(STORED DATA)
▬▬▬▬▬▬▬▬▬▬
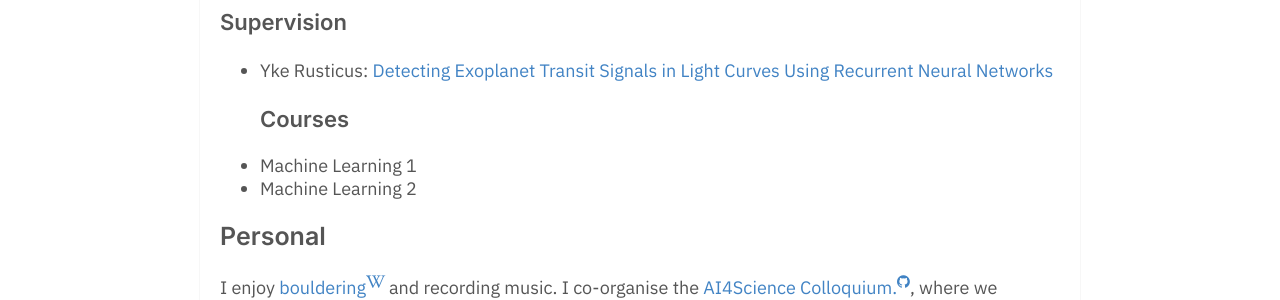
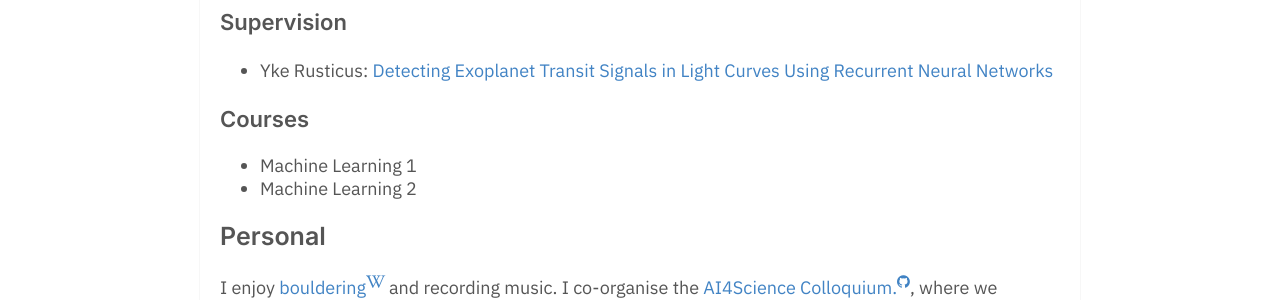
Before and after one commit to DavidRuhe/DavidRuhe.github.io, a Jekyll site: the page built from about.md, in a window 1280 px wide. Shown: the part 1760-2060 px from the top of the page. Built offline with Jekyll 4.4.1, drawn with Linux system fonts in a browser that asks for light colours.

Commit message:
links, header indent

```diff
--- a/_config.yml
+++ b/_config.yml
@@ -10,6 +10,8 @@
 encoding: utf-8
 twitter: "https://twitter.com/djjruhe"
 github: "https://github.com/DavidRuhe"
+linkedin: "https://www.linkedin.com/in/david-ruhe-2a0a0b155"
+mail: "mailto:d.ruhe@uva.nl"
 
 # Build settings
 theme: null
--- a/_includes/feed.html
+++ b/_includes/feed.html
@@ -64,9 +64,9 @@
 
     <div style="background-color:#f7f7f7;width:100%;height:40px;"></div>
     <div style="width: 100%;padding-left: 15px;">
-        <div style="max-width: 512px;">
-            <a class="twitter-timeline" href="https://twitter.com/djjruhe?ref_src=twsrc%5Etfw" data-tweet-limit="4">Tweets by djjruhe</a> <script async src="https://platform.twitter.com/widgets.js" charset="utf-8"></script>
-        </div>
+        <!-- <div style="max-width: 512px;"> -->
+        <a class="twitter-timeline" href="https://twitter.com/djjruhe?ref_src=twsrc%5Etfw" data-tweet-limit="4">Tweets by djjruhe</a> <script async src="https://platform.twitter.com/widgets.js" charset="utf-8"></script>
+        <!-- </div> -->
     </div>
 
 {%- endif -%}
--- a/about.md
+++ b/about.md
@@ -36,6 +36,7 @@
 ## Teaching
 ### Supervision
 * Yke Rusticus: [[Detecting Exoplanet Transit Signals in Light Curves Using Recurrent Neural Networks::https://www.hou.usra.edu/meetings/lpsc2021/pdf/2080.pdf]]
+
 ### Courses
 * Machine Learning 1
 * Machine Learning 2
```
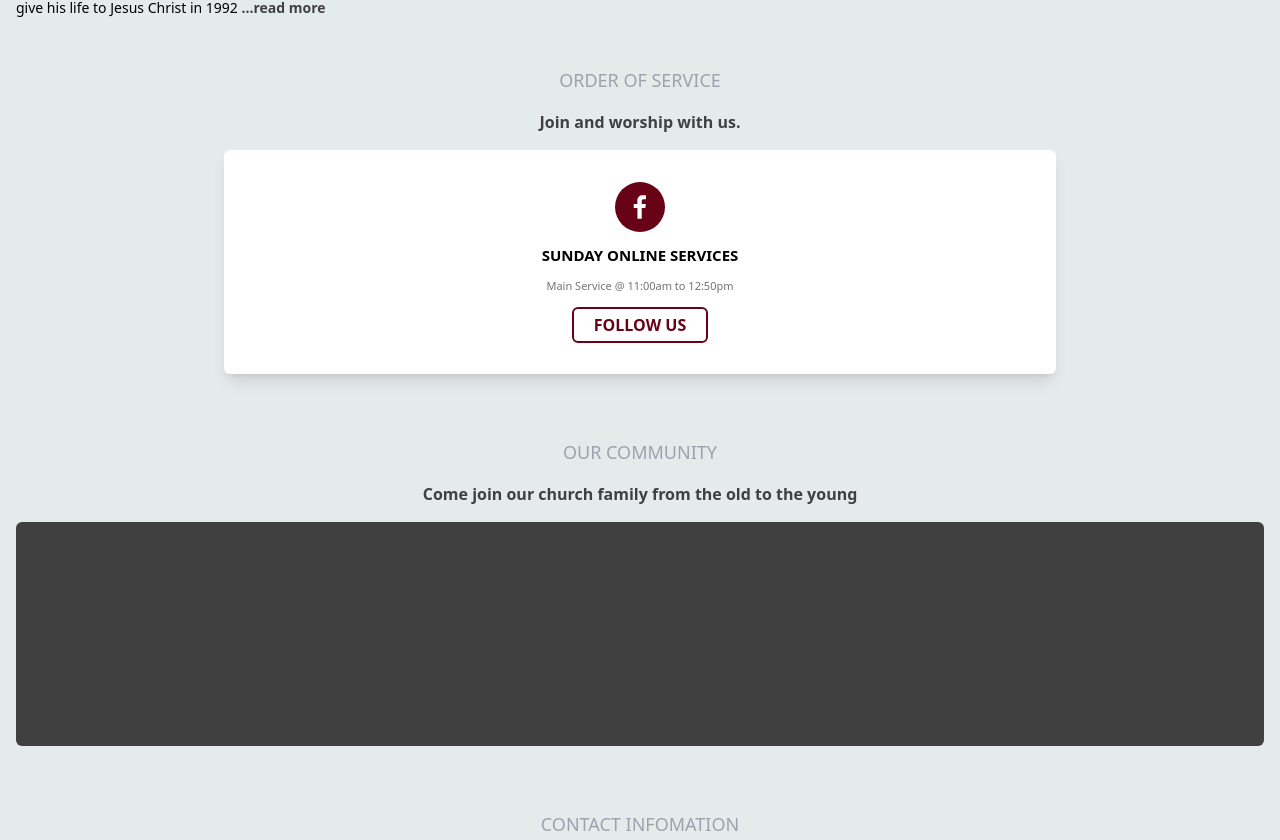
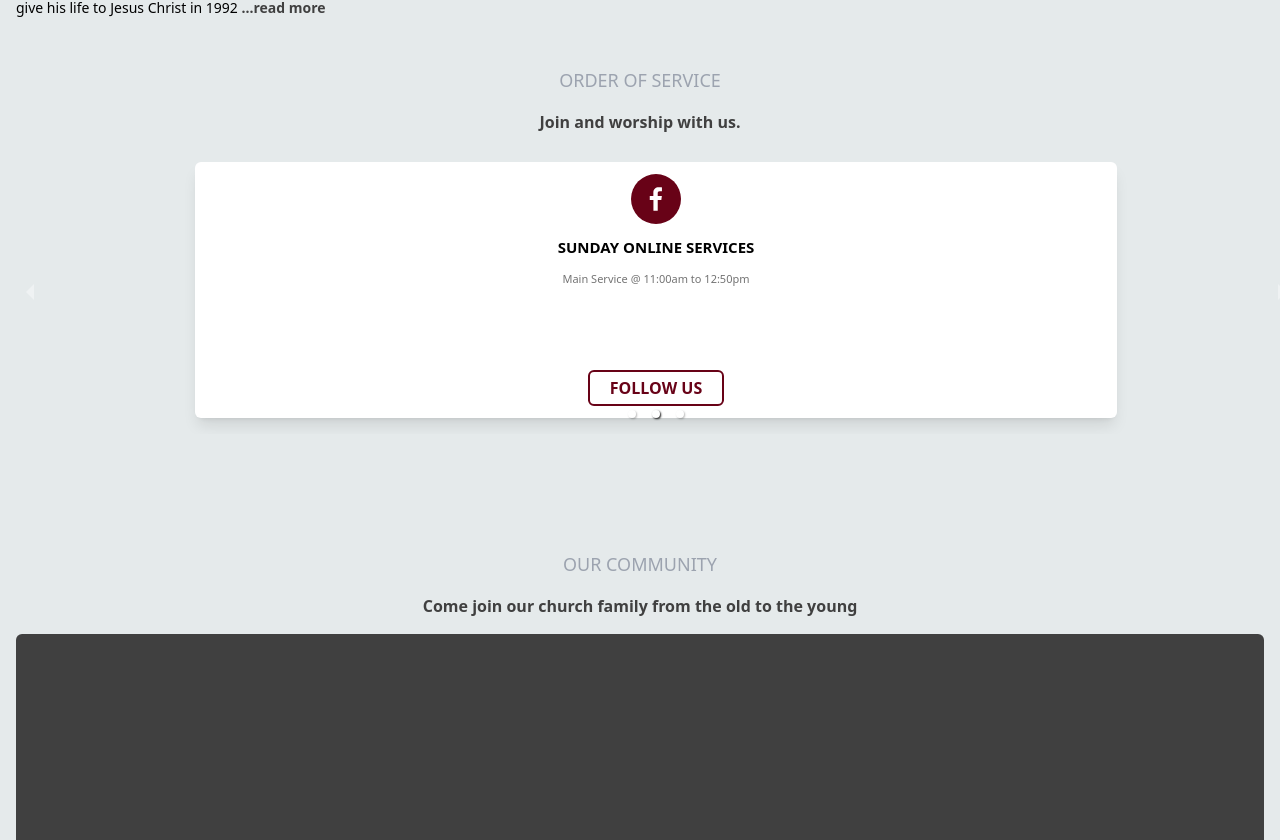
Before and after one commit to Ebenezr/tlcak, a Next.js app: page / in a window 1280 px wide. Shown: the part 1957-2797 px from the top of the page. Built offline with nearby package versions, Linux system fonts and the light colour scheme.

Commit message:
[ADD] add cards carousel component

```diff
--- a/components/Nav.tsx
+++ b/components/Nav.tsx
@@ -6,7 +6,7 @@ const Nav = () => {
   return (
     <nav className="fixed h-20  w-screen text-white  flex gap-4 lg:px-10 z-40">
       {/* mobile nav wrapper */}
-      <div className="flex items-center justify-between px-4 w-screen bg-neutral-600">
+      <div className="flex items-center justify-between px-4 w-screen bg-neutral-600/50">
         <p className="text-2xl font-bold">TLCAK</p>
         <button>
           <MdOutlineMenu className="text-3xl" />
--- a/pages/sections/_service.tsx
+++ b/pages/sections/_service.tsx
@@ -1,7 +1,11 @@
 import React from "react";
 import { SocialIcon } from "react-social-icons";
+import "react-responsive-carousel/lib/styles/carousel.min.css"; // requires a loader
+import { Carousel } from "react-responsive-carousel";
+import { FaChurch } from "react-icons/fa";
 
 const Service = () => {
+  const transitionTimingFunction = "ease-in-out";
   return (
     <section
       className="h-auto py-6 border-1 border-green-200 px-4 bg-bg"
@@ -18,17 +22,60 @@ const Service = () => {
         </p>
       </div>
       {/* cards wrapper */}
+      <div className="w-screen relative ">
+        <Carousel
+          autoPlay
+          centerMode={true}
+          emulateTouch={true}
+          infiniteLoop={true}
+          stopOnHover={true}
+          centerSlidePercentage={90}
+          interval={5000}
+          showStatus={false}
+          className="py-3 flex gap-4 flex-col"
+        >
+          <div className="bg-white w-4/5 h-64 flex-start mx-auto rounded-md my-4 flex flex-col justify-center items-center gap-3 p-3 shadow-lg">
+            <FaChurch className="text-4xl text-primary" />
+            <p className="font-bold text-[15px]">MID-WEEK SERVICES</p>
+            <p className="text-[11px] font-base text-neutral-500">
+              Wednesday @ 5:30pm to 7:00pm
+            </p>
+            <p className="text-[11px] font-base text-neutral-500 flex-1">
+              Kesha first Friday of every month
+            </p>
+            <button className="border-[2px] rounded-md border-primary text-primary py-1 px-5 font-semibold">
+              VIEW LOCATION
+            </button>
+          </div>
 
-      <div className="bg-white w-2/3 h-56 mx-auto rounded-md my-4 flex flex-col justify-center items-center gap-3 p-3 shadow-lg">
+          <div className="bg-white w-4/5  h-64  mx-auto rounded-md my-4 flex flex-col justify-center items-center gap-3 p-3 shadow-lg">
             <SocialIcon network="facebook" bgColor="#680217" />
             <p className="font-bold text-[15px]">SUNDAY ONLINE SERVICES</p>
-        <p className="text-[11px] font-base text-neutral-500">
+            <p className="text-[11px] font-base text-neutral-500 flex-1">
               Main Service @ 11:00am to 12:50pm
             </p>
             <button className="border-[2px] rounded-md border-primary text-primary py-1 px-5 font-semibold">
               FOLLOW US
             </button>
           </div>
+          <div className="bg-white w-4/5 h-64  mx-auto rounded-md my-4 flex flex-col justify-center items-center gap-3 p-3 shadow-lg">
+            <FaChurch className="text-4xl text-primary" />
+            <p className="font-bold text-[15px]">SUNDAY ONLINE SERVICES</p>
+            <p className="text-[11px] font-base text-neutral-500">
+              Intercessory Prayer @ 9:00am to 10:00am
+            </p>
+            <p className="text-[11px] font-base text-neutral-500">
+              Bible Study @ 10:00am to 10:55am
+            </p>
+            <p className="text-[11px] font-base text-neutral-500 flex-1">
+              Main Service @ 11:00am to 12:50pm
+            </p>
+            <button className="border-[2px] rounded-md border-primary text-primary py-1 px-5 font-semibold">
+              VIEW LOCATION
+            </button>
+          </div>
+        </Carousel>
+      </div>
     </section>
   );
 };
```
Also changed, not shown: 1 other file (tests, documents, lock files or other folders). Lines whose indentation alone changed are shown as unchanged.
▬▬▬▬▬▬▬▬▬▬
Find "https" in the preceding records. Copy each line that holds it.

(THE ANSWER)
 twitter: "https://twitter.com/djjruhe"
 github: "https://github.com/DavidRuhe"
+linkedin: "https://www.linkedin.com/in/david-ruhe-2a0a0b155"
-            <a class="twitter-timeline" href="https://twitter.com/djjruhe?ref_src=twsrc%5Etfw" data-tweet-limit="4">Tweets by djjruhe</a> <script async src="https://platform.twitter.com/widgets.js" charset="utf-8"></script>
+        <a class="twitter-timeline" href="https://twitter.com/djjruhe?ref_src=twsrc%5Etfw" data-tweet-limit="4">Tweets by djjruhe</a> <script async src="https://platform.twitter.com/widgets.js" charset="utf-8"></script>
 * Yke Rusticus: [[Detecting Exoplanet Transit Signals in Light Curves Using Recurrent Neural Networks::https://www.hou.usra.edu/meetings/lpsc2021/pdf/2080.pdf]]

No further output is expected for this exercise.